▶ **WORK INSTRUCTIONS**
Return the records verbatim.

*-*-*

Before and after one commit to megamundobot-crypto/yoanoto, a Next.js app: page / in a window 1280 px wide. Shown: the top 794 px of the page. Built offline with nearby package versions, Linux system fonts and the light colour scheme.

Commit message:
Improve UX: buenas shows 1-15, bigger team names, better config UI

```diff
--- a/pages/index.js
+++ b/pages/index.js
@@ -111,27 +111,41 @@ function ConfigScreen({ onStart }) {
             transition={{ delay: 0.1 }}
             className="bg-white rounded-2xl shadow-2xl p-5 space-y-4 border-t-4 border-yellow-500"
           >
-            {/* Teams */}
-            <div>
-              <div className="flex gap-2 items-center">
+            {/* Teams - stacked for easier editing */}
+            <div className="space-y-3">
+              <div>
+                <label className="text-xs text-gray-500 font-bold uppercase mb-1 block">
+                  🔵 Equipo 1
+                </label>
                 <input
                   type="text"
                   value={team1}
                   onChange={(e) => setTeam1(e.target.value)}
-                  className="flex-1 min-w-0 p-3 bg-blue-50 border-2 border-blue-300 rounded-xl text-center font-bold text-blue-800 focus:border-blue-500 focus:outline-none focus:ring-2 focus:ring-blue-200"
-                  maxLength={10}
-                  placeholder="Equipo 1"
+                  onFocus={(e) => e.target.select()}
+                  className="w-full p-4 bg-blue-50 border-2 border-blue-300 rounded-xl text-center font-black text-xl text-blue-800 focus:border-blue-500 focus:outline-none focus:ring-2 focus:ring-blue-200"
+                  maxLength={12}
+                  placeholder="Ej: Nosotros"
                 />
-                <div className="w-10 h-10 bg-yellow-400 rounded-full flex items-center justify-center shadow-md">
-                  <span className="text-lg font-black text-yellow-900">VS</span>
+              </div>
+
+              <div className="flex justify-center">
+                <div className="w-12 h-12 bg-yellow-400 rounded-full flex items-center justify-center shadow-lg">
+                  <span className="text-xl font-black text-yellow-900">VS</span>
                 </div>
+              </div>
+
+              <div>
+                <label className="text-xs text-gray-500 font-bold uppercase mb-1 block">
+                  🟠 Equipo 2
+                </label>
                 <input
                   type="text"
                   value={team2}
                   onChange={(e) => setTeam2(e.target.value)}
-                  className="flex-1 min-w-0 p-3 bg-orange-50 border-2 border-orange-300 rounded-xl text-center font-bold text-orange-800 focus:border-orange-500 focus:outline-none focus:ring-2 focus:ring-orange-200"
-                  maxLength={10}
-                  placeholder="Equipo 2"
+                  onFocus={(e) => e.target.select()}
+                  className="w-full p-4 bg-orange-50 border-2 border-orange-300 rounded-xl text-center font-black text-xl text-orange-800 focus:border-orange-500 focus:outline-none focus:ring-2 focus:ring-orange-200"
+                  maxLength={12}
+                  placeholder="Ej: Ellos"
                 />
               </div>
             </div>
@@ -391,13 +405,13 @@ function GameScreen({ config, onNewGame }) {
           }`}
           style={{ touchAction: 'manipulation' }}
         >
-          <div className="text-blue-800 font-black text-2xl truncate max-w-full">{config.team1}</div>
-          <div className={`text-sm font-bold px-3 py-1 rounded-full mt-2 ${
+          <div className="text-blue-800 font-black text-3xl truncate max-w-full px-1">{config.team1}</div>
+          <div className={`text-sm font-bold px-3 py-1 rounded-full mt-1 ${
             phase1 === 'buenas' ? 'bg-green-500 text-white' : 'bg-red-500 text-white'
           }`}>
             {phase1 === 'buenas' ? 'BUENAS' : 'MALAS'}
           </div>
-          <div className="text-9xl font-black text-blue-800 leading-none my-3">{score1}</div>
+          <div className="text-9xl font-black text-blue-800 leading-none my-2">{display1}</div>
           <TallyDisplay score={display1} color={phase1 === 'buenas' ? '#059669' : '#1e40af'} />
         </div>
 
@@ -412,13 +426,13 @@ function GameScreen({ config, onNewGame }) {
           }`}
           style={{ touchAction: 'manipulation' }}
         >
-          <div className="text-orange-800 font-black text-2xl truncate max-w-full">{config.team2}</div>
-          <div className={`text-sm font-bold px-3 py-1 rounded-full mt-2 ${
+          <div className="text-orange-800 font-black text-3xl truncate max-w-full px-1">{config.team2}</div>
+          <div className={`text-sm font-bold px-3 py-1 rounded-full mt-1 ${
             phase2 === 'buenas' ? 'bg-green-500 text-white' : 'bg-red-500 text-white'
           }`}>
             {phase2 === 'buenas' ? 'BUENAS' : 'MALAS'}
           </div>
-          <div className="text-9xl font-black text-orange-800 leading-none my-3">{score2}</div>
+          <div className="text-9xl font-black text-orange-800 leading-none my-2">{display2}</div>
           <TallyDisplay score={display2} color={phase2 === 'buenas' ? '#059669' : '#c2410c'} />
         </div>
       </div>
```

*-*-*

▶ **PROBLEM SOLUTION**
Before and after one commit to megamundobot-crypto/yoanoto, a Next.js app: page / in a window 1280 px wide. Shown: the top 794 px of the page. Built offline with nearby package versions, Linux system fonts and the light colour scheme.

Commit message:
Improve UX: buenas shows 1-15, bigger team names, better config UI

```diff
--- a/pages/index.js
+++ b/pages/index.js
@@ -111,27 +111,41 @@ function ConfigScreen({ onStart }) {
             transition={{ delay: 0.1 }}
             className="bg-white rounded-2xl shadow-2xl p-5 space-y-4 border-t-4 border-yellow-500"
           >
-            {/* Teams */}
-            <div>
-              <div className="flex gap-2 items-center">
+            {/* Teams - stacked for easier editing */}
+            <div className="space-y-3">
+              <div>
+                <label className="text-xs text-gray-500 font-bold uppercase mb-1 block">
+                  🔵 Equipo 1
+                </label>
                 <input
                   type="text"
                   value={team1}
                   onChange={(e) => setTeam1(e.target.value)}
-                  className="flex-1 min-w-0 p-3 bg-blue-50 border-2 border-blue-300 rounded-xl text-center font-bold text-blue-800 focus:border-blue-500 focus:outline-none focus:ring-2 focus:ring-blue-200"
-                  maxLength={10}
-                  placeholder="Equipo 1"
+                  onFocus={(e) => e.target.select()}
+                  className="w-full p-4 bg-blue-50 border-2 border-blue-300 rounded-xl text-center font-black text-xl text-blue-800 focus:border-blue-500 focus:outline-none focus:ring-2 focus:ring-blue-200"
+                  maxLength={12}
+                  placeholder="Ej: Nosotros"
                 />
-                <div className="w-10 h-10 bg-yellow-400 rounded-full flex items-center justify-center shadow-md">
-                  <span className="text-lg font-black text-yellow-900">VS</span>
+              </div>
+
+              <div className="flex justify-center">
+                <div className="w-12 h-12 bg-yellow-400 rounded-full flex items-center justify-center shadow-lg">
+                  <span className="text-xl font-black text-yellow-900">VS</span>
                 </div>
+              </div>
+
+              <div>
+                <label className="text-xs text-gray-500 font-bold uppercase mb-1 block">
+                  🟠 Equipo 2
+                </label>
                 <input
                   type="text"
                   value={team2}
                   onChange={(e) => setTeam2(e.target.value)}
-                  className="flex-1 min-w-0 p-3 bg-orange-50 border-2 border-orange-300 rounded-xl text-center font-bold text-orange-800 focus:border-orange-500 focus:outline-none focus:ring-2 focus:ring-orange-200"
-                  maxLength={10}
-                  placeholder="Equipo 2"
+                  onFocus={(e) => e.target.select()}
+                  className="w-full p-4 bg-orange-50 border-2 border-orange-300 rounded-xl text-center font-black text-xl text-orange-800 focus:border-orange-500 focus:outline-none focus:ring-2 focus:ring-orange-200"
+                  maxLength={12}
+                  placeholder="Ej: Ellos"
                 />
               </div>
             </div>
@@ -391,13 +405,13 @@ function GameScreen({ config, onNewGame }) {
           }`}
           style={{ touchAction: 'manipulation' }}
         >
-          <div className="text-blue-800 font-black text-2xl truncate max-w-full">{config.team1}</div>
-          <div className={`text-sm font-bold px-3 py-1 rounded-full mt-2 ${
+          <div className="text-blue-800 font-black text-3xl truncate max-w-full px-1">{config.team1}</div>
+          <div className={`text-sm font-bold px-3 py-1 rounded-full mt-1 ${
             phase1 === 'buenas' ? 'bg-green-500 text-white' : 'bg-red-500 text-white'
           }`}>
             {phase1 === 'buenas' ? 'BUENAS' : 'MALAS'}
           </div>
-          <div className="text-9xl font-black text-blue-800 leading-none my-3">{score1}</div>
+          <div className="text-9xl font-black text-blue-800 leading-none my-2">{display1}</div>
           <TallyDisplay score={display1} color={phase1 === 'buenas' ? '#059669' : '#1e40af'} />
         </div>
 
@@ -412,13 +426,13 @@ function GameScreen({ config, onNewGame }) {
           }`}
           style={{ touchAction: 'manipulation' }}
         >
-          <div className="text-orange-800 font-black text-2xl truncate max-w-full">{config.team2}</div>
-          <div className={`text-sm font-bold px-3 py-1 rounded-full mt-2 ${
+          <div className="text-orange-800 font-black text-3xl truncate max-w-full px-1">{config.team2}</div>
+          <div className={`text-sm font-bold px-3 py-1 rounded-full mt-1 ${
             phase2 === 'buenas' ? 'bg-green-500 text-white' : 'bg-red-500 text-white'
           }`}>
             {phase2 === 'buenas' ? 'BUENAS' : 'MALAS'}
           </div>
-          <div className="text-9xl font-black text-orange-800 leading-none my-3">{score2}</div>
+          <div className="text-9xl font-black text-orange-800 leading-none my-2">{display2}</div>
           <TallyDisplay score={display2} color={phase2 === 'buenas' ? '#059669' : '#c2410c'} />
         </div>
       </div>
```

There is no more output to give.